First image a black outline drawing of the cassava plant showing stem, leaves, and tubers underground, second image a plantation of cassava growing

Cassava is also called manioc, manioke, tavioca, mendoka, and tapioca. The root is starchy and contains energy but is not as nutritious as taro, sweet potato, banana, or breadfruit.

First image top view of pile of cassava tubers, second image several broken cassava tubers showing the white inside

The root contains a chemical called hydrocyanic acid which is poisonous. Cassava should never be eaten raw. It should be peeled, washed thoroughly, and cooked for a long time. Any cassava that tastes bitter should not be eaten.

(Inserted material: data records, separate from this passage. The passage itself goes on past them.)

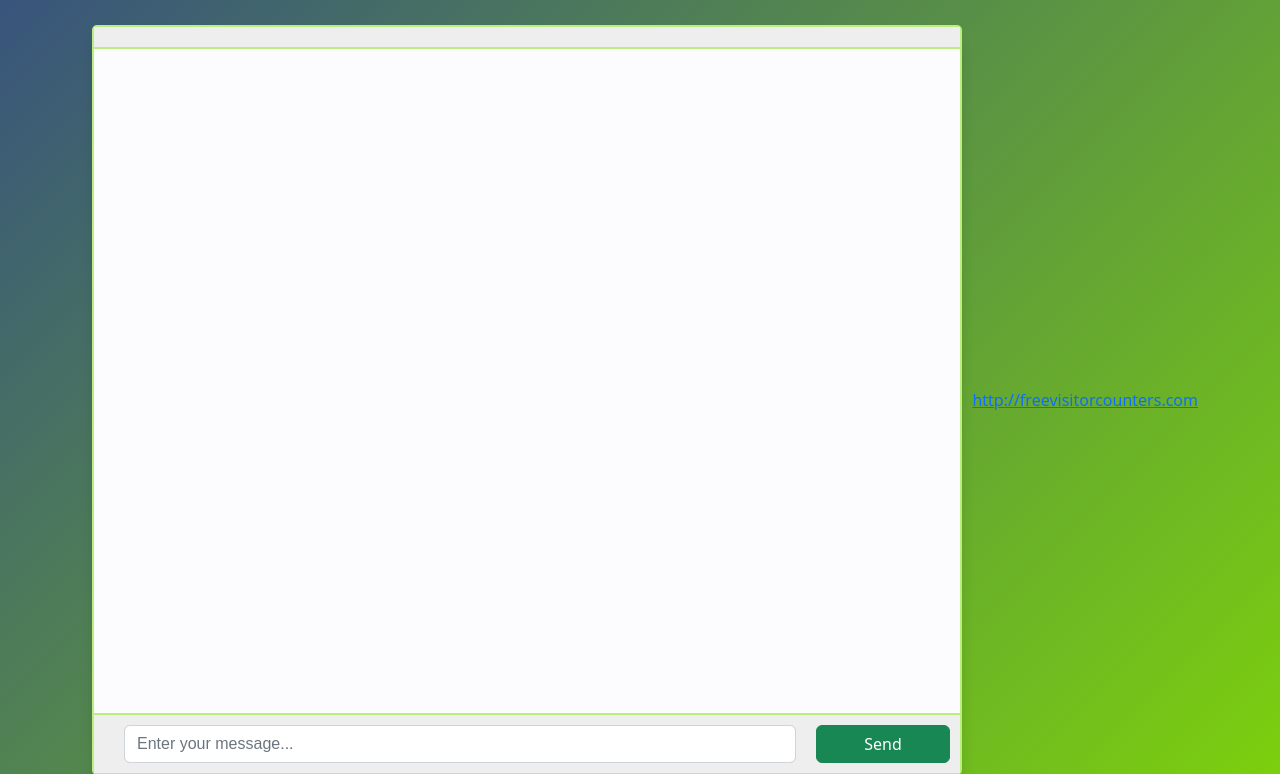
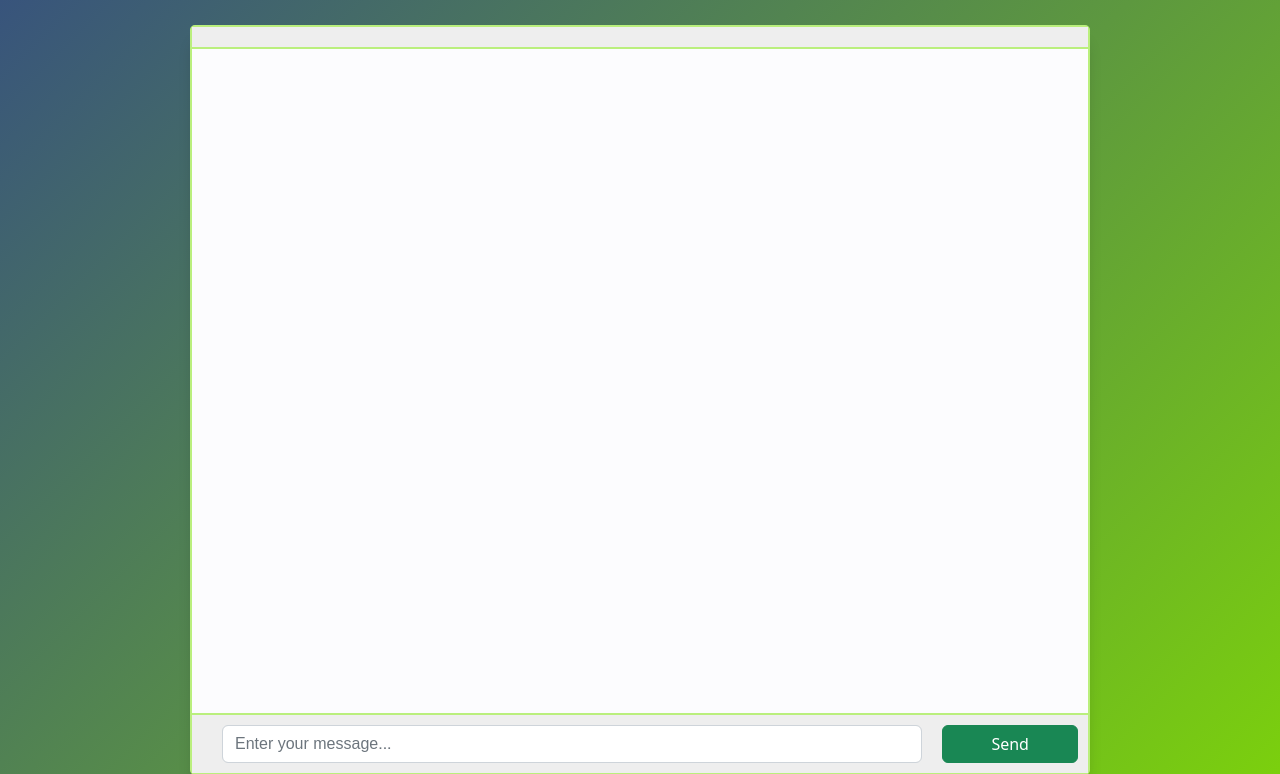
Before and after one commit to phansivang/AI, a Flask app: page / in a window 1280 px wide. Shown: the top 774 px of the page. Run offline with Flask 2, Linux system fonts and the light colour scheme; some libraries are stand-ins or nearby versions.

Commit message:
style(): remove vistor count and fix retun khmer lang

```diff
--- a/main.py
+++ b/main.py
@@ -50,6 +50,9 @@ class Chat_AI:
         key_words = ['hello ', 'hi', 'what up ', "what's up ", 'hey','សួស្ដី','សួស្ដីបង','ហាយ','ហេឡូ','បង']
         for key_word in key_words:
             if str(message).lower() in key_word:
-                return 'Hello madam?'
+                if self.detection_lang(message) == 'en':
+                    return 'Hello madam?'
+                else:
+                    return 'សួស្ដីអ្នកនាង'
             pass
         return message
--- a/templates/index.html
+++ b/templates/index.html
@@ -101,7 +101,5 @@
 
       </script>
       <script src="https://cdn.jsdelivr.net/npm/bootstrap@5.2.3/dist/js/bootstrap.bundle.min.js" integrity="sha384-kenU1KFdBIe4zVF0s0G1M5b4hcpxyD9F7jL+jjXkk+Q2h455rYXK/7HAuoJl+0I4" crossorigin="anonymous"></script>
-    <a href='http://www.freevisitorcounters.com'>http://freevisitorcounters.com</a> <script type='text/javascript' src='https://www.freevisitorcounters.com/auth.php?id=44a61793b0075786791ddf61d2c87d0e7fd5d649'></script>
-<script type="text/javascript" src="https://www.freevisitorcounters.com/en/home/counter/990621/t/0"></script>
-   </body>
+  </body>
 </html>
```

First image a group of cassava leaves on white background, second image close up of cassava leaves cooked into a dish

The leaves can also be eaten, but they also contain hydrocyanic acid so its better to use young leaves and cook them thoroughly.

First image close up of tapioca pearls, second image a tall mug/glass fill with a milk tea with tapioca pearls at the bottom

Tapioca pearls are used in drinks.

First image glue being applied to a piece of tongue-and-groove flooring, second image clothing hanging from a clothesline with fields and mountain in the background

Besides eating it you can use it to make glue. It can be used to starch laundry.